To understand the choices we make and prepare to make ones that turn us toward God, we must understand our desires. It is desire that leads to choice. What we want we make choices to get. What we are attracted to, we find a way of moving toward. What we don’t want, we attempt to find ways to avoid. Desire fuels our choices.
There are two competing strategies for attracting our hearts and shaping our desires; therefore influencing the choices we make. The evil one’s and Jesus’.
The evil one’s strategy can be summed up in a word – more. I will be happier if I have more. If some is good, more must be better. It is only natural for me to work harder to acquire more. More possessions, more influence, more friends, more security, more beauty, more, more, more.
This strategy develops a connection in our mind between what we possess (things, accomplishments, relationships) and our identity. It is tempting to think we are more because we have more; or are less because we have less. We judge ourselves and one another by these measures of success, leading to pride, arrogance and independence from God.

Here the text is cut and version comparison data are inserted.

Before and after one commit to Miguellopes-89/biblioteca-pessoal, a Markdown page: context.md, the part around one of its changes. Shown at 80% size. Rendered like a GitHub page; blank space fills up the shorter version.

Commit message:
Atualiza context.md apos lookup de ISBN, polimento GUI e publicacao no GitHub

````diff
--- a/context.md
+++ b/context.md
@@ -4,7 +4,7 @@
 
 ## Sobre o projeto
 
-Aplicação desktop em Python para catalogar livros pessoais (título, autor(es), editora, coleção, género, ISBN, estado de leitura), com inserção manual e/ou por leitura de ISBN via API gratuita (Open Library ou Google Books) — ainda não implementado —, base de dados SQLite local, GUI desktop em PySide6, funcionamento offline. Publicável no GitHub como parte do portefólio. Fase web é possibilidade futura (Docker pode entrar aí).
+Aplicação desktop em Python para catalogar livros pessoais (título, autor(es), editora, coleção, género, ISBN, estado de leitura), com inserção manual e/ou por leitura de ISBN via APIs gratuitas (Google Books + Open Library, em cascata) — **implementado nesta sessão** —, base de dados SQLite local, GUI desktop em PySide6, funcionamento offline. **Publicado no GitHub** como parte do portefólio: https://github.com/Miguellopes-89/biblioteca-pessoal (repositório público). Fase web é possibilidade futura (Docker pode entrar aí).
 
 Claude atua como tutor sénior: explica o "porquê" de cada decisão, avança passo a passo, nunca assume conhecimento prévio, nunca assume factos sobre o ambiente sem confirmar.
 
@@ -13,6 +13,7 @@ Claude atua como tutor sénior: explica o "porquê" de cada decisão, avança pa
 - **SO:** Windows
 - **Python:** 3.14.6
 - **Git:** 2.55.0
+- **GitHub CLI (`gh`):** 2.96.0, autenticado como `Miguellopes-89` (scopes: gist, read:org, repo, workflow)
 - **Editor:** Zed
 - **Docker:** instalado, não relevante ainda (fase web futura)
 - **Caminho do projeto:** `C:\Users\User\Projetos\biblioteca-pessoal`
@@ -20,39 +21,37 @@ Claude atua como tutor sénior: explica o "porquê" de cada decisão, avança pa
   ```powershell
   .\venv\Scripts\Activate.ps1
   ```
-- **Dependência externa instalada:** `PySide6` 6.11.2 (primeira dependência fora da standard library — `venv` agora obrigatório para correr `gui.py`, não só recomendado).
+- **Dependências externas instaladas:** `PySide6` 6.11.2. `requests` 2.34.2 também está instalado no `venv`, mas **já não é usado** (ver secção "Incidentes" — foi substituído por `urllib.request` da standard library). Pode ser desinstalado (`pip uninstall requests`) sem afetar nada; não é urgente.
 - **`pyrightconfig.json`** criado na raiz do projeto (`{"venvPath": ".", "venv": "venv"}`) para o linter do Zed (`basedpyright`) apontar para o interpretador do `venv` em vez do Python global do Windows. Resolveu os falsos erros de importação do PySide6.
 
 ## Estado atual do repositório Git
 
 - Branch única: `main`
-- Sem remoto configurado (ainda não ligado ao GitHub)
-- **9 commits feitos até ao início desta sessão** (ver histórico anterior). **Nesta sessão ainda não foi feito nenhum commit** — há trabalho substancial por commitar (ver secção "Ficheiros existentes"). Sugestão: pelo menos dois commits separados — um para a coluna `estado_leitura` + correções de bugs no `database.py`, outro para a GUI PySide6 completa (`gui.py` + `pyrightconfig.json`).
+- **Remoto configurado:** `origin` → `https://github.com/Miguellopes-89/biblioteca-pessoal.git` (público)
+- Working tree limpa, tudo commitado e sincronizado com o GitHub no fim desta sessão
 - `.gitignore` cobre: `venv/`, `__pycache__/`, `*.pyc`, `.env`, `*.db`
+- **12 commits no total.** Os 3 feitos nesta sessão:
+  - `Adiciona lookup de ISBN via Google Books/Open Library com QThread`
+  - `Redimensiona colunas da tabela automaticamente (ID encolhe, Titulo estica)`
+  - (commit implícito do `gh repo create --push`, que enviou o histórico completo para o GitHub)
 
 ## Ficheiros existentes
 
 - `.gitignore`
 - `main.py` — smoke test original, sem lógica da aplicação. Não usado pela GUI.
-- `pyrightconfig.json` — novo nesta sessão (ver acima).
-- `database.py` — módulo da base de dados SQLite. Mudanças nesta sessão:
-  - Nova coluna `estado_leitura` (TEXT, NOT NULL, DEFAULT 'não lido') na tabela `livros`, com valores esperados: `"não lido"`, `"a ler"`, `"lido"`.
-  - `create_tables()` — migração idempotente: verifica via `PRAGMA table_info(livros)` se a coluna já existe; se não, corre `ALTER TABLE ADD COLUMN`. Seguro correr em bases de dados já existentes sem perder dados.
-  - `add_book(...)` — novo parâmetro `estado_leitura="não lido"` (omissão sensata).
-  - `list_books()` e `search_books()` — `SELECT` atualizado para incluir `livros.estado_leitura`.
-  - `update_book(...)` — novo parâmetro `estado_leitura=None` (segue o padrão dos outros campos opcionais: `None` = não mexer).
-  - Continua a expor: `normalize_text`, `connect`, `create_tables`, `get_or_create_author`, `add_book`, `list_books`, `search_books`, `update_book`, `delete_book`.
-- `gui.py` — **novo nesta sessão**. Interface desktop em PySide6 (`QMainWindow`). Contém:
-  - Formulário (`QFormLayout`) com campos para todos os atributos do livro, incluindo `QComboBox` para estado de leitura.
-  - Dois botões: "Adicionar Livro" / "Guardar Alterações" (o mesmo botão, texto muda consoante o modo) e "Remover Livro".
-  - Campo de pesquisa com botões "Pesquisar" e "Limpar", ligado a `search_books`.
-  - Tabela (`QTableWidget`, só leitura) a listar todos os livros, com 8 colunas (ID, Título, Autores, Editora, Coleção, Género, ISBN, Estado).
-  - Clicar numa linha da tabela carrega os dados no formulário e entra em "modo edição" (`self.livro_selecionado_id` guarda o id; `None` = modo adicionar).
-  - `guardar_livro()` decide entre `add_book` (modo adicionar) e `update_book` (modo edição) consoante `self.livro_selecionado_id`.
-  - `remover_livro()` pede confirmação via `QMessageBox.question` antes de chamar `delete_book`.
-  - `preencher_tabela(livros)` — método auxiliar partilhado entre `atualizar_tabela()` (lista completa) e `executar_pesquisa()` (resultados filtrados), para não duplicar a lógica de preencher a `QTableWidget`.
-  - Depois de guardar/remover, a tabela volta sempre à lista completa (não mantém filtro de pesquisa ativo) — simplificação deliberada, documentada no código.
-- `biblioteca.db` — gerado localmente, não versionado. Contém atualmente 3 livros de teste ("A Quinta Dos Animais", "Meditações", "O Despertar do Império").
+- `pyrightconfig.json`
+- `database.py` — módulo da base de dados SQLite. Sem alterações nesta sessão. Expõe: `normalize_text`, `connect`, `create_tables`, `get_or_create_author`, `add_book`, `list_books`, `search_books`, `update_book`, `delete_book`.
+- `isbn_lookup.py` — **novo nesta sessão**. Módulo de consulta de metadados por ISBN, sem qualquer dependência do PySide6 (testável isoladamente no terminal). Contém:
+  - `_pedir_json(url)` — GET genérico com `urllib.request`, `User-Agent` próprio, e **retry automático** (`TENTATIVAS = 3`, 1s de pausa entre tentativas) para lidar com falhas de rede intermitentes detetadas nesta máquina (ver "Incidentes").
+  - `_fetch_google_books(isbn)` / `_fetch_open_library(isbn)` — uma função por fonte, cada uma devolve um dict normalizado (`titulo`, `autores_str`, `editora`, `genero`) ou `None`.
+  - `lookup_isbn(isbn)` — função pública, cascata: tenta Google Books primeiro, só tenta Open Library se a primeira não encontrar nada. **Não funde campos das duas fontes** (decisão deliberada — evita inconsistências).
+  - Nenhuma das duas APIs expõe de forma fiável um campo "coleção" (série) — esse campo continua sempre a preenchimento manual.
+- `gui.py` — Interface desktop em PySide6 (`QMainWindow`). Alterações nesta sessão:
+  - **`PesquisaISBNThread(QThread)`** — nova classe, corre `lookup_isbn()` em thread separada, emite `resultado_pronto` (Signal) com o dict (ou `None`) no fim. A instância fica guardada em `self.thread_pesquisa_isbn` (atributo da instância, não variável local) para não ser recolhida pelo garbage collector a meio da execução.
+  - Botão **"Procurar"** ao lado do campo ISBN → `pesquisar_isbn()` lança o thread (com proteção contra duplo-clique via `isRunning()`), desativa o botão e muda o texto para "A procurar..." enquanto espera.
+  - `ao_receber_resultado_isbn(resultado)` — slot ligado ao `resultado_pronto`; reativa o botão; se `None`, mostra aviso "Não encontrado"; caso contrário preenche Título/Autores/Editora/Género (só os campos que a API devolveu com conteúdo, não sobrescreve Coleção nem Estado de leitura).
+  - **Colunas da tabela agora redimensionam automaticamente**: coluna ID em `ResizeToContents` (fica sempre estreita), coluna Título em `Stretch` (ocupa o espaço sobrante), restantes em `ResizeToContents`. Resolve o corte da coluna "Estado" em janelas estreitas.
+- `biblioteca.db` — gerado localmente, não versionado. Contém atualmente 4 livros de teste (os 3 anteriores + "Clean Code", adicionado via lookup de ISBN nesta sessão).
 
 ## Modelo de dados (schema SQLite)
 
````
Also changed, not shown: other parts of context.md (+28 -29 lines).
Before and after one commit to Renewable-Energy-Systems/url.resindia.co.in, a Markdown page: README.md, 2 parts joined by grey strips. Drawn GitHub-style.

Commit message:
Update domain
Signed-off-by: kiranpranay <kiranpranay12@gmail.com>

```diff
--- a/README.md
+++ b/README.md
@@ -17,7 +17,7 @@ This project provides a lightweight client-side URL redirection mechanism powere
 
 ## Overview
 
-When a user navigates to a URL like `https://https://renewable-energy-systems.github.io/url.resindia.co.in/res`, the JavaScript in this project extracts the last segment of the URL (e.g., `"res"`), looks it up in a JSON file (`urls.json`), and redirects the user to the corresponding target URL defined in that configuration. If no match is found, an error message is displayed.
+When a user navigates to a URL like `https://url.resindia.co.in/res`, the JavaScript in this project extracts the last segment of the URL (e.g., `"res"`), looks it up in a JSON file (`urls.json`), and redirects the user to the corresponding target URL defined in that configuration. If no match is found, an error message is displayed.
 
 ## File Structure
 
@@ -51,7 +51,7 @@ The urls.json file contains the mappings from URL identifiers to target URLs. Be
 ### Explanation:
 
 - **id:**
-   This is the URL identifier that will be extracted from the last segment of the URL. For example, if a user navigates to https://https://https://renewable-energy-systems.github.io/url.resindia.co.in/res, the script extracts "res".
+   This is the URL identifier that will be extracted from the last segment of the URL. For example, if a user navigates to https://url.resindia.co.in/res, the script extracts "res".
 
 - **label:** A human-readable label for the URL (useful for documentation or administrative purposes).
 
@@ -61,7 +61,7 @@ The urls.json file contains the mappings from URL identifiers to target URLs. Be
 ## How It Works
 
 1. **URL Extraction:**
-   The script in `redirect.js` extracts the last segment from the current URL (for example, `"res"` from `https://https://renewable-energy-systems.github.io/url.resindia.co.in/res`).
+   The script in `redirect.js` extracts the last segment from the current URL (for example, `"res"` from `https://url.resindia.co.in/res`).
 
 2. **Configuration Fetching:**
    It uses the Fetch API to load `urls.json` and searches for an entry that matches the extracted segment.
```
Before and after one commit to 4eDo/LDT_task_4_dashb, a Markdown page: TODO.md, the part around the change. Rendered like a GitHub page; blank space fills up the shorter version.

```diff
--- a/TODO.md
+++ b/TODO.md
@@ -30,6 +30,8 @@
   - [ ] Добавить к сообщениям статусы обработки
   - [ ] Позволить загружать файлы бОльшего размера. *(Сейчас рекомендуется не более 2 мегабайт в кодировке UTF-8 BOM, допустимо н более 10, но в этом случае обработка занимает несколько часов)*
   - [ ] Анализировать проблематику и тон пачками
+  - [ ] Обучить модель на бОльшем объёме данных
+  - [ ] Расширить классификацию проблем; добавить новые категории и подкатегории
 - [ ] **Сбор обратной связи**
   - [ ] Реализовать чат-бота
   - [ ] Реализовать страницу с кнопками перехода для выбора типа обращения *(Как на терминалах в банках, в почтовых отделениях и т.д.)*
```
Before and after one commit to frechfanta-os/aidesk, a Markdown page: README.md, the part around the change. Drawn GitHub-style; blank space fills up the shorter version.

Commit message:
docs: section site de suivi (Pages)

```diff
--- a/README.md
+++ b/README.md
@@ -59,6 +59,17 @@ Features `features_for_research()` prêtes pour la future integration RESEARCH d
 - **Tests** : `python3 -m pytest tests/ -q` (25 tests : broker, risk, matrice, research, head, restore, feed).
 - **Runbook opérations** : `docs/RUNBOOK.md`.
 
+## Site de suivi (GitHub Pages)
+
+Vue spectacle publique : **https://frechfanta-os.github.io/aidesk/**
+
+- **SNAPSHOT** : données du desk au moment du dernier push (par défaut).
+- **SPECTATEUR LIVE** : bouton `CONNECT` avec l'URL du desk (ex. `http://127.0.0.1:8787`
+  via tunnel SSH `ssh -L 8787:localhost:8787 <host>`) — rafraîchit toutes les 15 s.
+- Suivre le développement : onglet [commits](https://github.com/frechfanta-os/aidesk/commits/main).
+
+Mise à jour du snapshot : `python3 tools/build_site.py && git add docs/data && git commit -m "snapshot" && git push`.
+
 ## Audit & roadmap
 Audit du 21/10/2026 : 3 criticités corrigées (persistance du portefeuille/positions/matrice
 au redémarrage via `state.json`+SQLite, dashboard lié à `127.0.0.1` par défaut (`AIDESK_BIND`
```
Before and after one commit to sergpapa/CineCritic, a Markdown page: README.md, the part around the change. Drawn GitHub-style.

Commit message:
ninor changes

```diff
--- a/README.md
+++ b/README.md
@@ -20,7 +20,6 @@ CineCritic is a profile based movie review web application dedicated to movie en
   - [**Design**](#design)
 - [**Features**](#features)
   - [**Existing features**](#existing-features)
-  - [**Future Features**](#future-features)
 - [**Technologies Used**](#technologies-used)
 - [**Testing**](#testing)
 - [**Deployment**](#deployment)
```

St Ignatius, founder of the Jesuits said it this way: Having Riches leads to Honor (in other people’s eyes) which leads to Pride.
A more contemporary rendering might be: Acquiring More leads to Success which leads to Independence (Self Sufficiency).
This lie is hard to identify because it is relatively counter-intuitive. Why wouldn’t we want a bigger house if we could afford it? It makes sense to strive for more, working hard to enter that next pay grade so that we can take better care of our family and make sure they are provided for and don’t have to go without anything that would bring them happiness and security.
The wickedest aspect of this strategy is that it takes a good thing and turns it into an idol. For example, wise stewardship. Of course God would have us consider the financial welfare of our family, the problem comes when we trust our bank account to provide the security that God alone can ultimately provide. We chase the More. We give lip-service to trusting God’s provision, but our worrying hearts and anxious thoughts prove we have bought the lie. We say we trust God to provide, but live as if it were up to us and our hard efforts to accomplish the best.
Oh, Jesus, save us from these lies! We’ll talk about his strategy to influence our choices in my next letter.
With you in the journey,